§ **REQUIRED ACTION**
Within the records that follow, find every line containing the string "transform". Copy those lines.

[Front-end code change data]
= Beginning of Section =

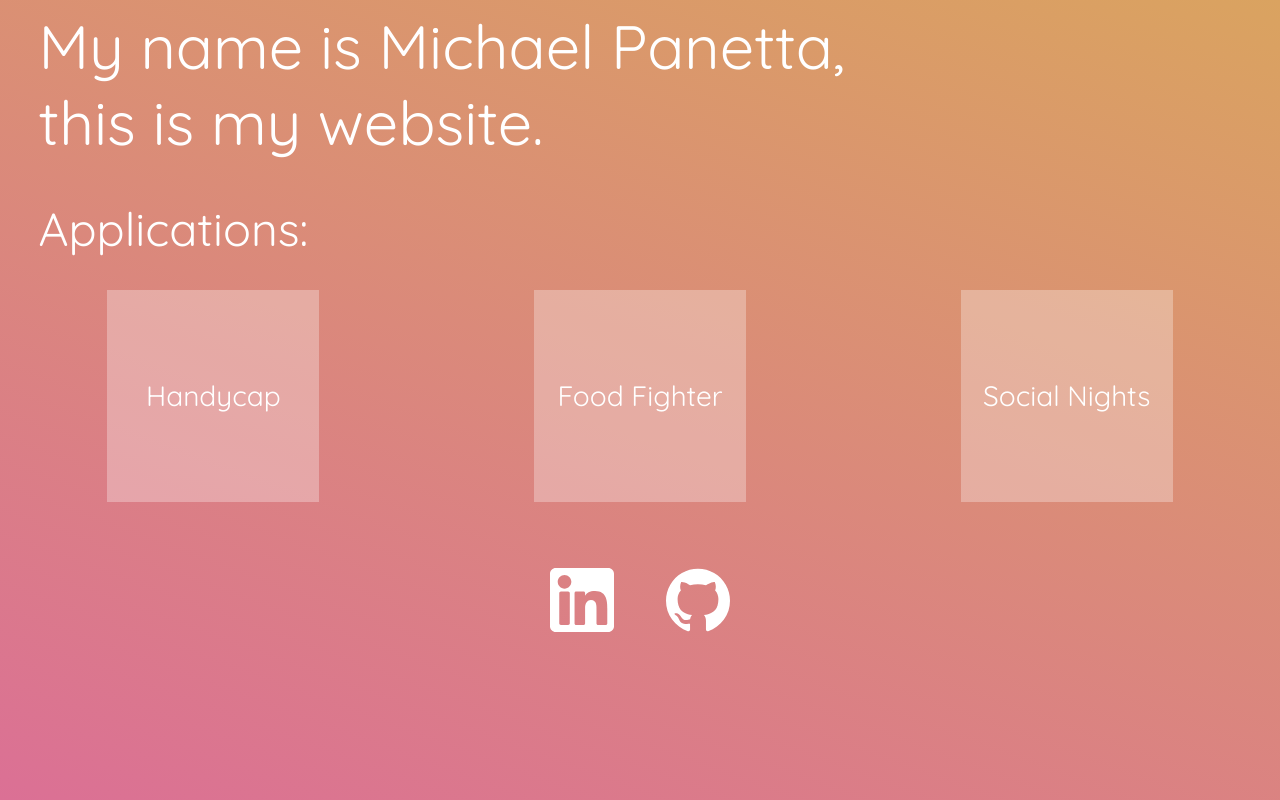
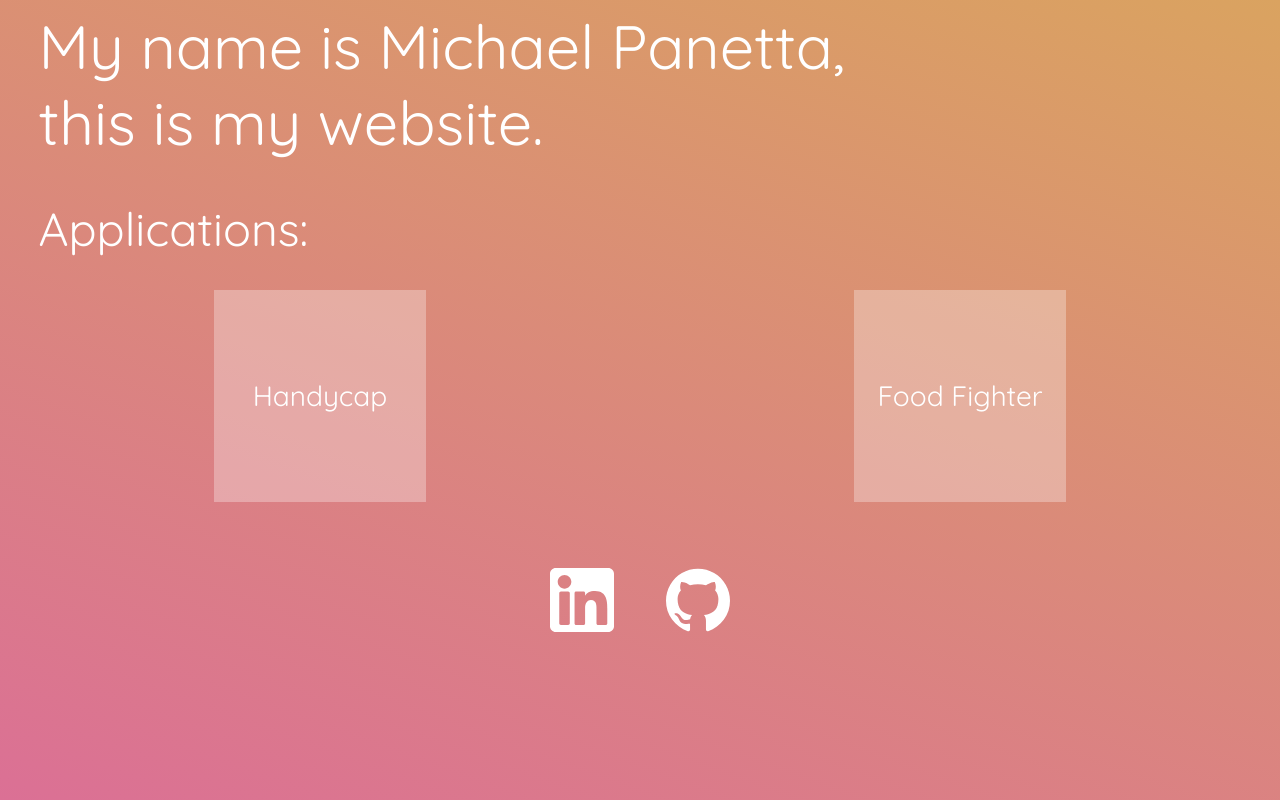
Before and after one commit to panetters/personal-site, a React (Create React App) app: page / in a window 1280 px wide. Built offline with nearby package versions, Linux system fonts and the light colour scheme.

Commit message:
added rotating app links

```diff
--- a/src/components/Application.js
+++ b/src/components/Application.js
@@ -14,8 +14,13 @@ class Application extends Component {
   render() {
     return (
       <div className="app-box" onClick={this.openLink}>
-        <div className="app-name">
-          {this.props.app}
+        <div className="flipper">
+          <div className="app-name-front">
+            {this.props.app}
+          </div>
+          <div className="app-detail-back">
+            {this.props.detail}
+          </div>
         </div>
       </div>
     );
--- a/src/components/ApplicationList.js
+++ b/src/components/ApplicationList.js
@@ -11,9 +11,9 @@ class ApplicationList extends Component {
           Applications:
         </div>
         <div className="app-links">
-          {AppsList.map(app => {
-            return <Application key={app.name} app={app.name} link={app.link}/>
-          })}
+          {AppsList.map(app =>
+            <Application key={app.name} app={app.name} detail={app.detail} link={app.link}/>
+          )}
         </div>
       </React.Fragment>
     );
--- a/src/data/appdata.js
+++ b/src/data/appdata.js
@@ -1,16 +1,14 @@
 const appdata = [
   {
     name: 'Handycap',
+    detail: 'Golf handicap tracker',
     link: 'https://handycap.herokuapp.com'
   },
   {
     name: 'Food Fighter',
+    detail: 'Choose a restaurant with friends',
     link: 'https://food-fighter.herokuapp.com'
   },
-  {
-    name: 'Social Nights',
-    link: 'https://johnstonjacob.com/socialnights'
-  }
 ];
 
 export default appdata;
--- a/src/styles/App.css
+++ b/src/styles/App.css
@@ -36,25 +36,51 @@ html {
   justify-content: space-around;
 }
 
+.app-box, .app-name-front, .app-detail-back {
+  height: calc(20px + 15vw);
+  width: calc(20px + 15vw);
+}
+
 .app-box {
   display: inline-block;
-  height: calc(20px + 15vw);
-  width: calc(20px + 15vw);
   background-color: rgba(255, 255, 255, .3);
-  transition: background-color 0.5s ease;
+  perspective: 1000px;
 }
 
 .app-box:hover {
-  background-color: rgba(255, 255, 255, .5);
   cursor: pointer;
 }
 
-.app-name {
-  height: calc(20px + 15vw);
-  line-height: calc(20px + 15vw);;
+.app-box:hover .flipper {
+  transform: rotateY(180deg);
+}
+
+.flipper {
+	transition: 0.5s;
+	transform-style: preserve-3d;
+	position: relative;
+}
+
+.app-name-front, .app-detail-back {
+  text-align: center;
+	backface-visibility: hidden;
+	position: absolute;
+	top: 0;
+	left: 0;
+}
+
+.app-name-front {
+  line-height: calc(20px + 15vw);
   font-family: Quicksand;
   font-size: calc(5px + 1.8vw);
-  text-align: center;
+  z-index: 2;
+  transform: rotateY(0deg);
+}
+
+.app-detail-back {
+  font-family: Quicksand;
+  font-size: calc(3px + 1.5vw);
+  transform: rotateY(180deg);
 }
 
 .personal-links {
```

= End of Section =

§ **PROBLEM SOLUTION**
+  transform: rotateY(180deg);
+	transform-style: preserve-3d;
+  transform: rotateY(0deg);
+  transform: rotateY(180deg);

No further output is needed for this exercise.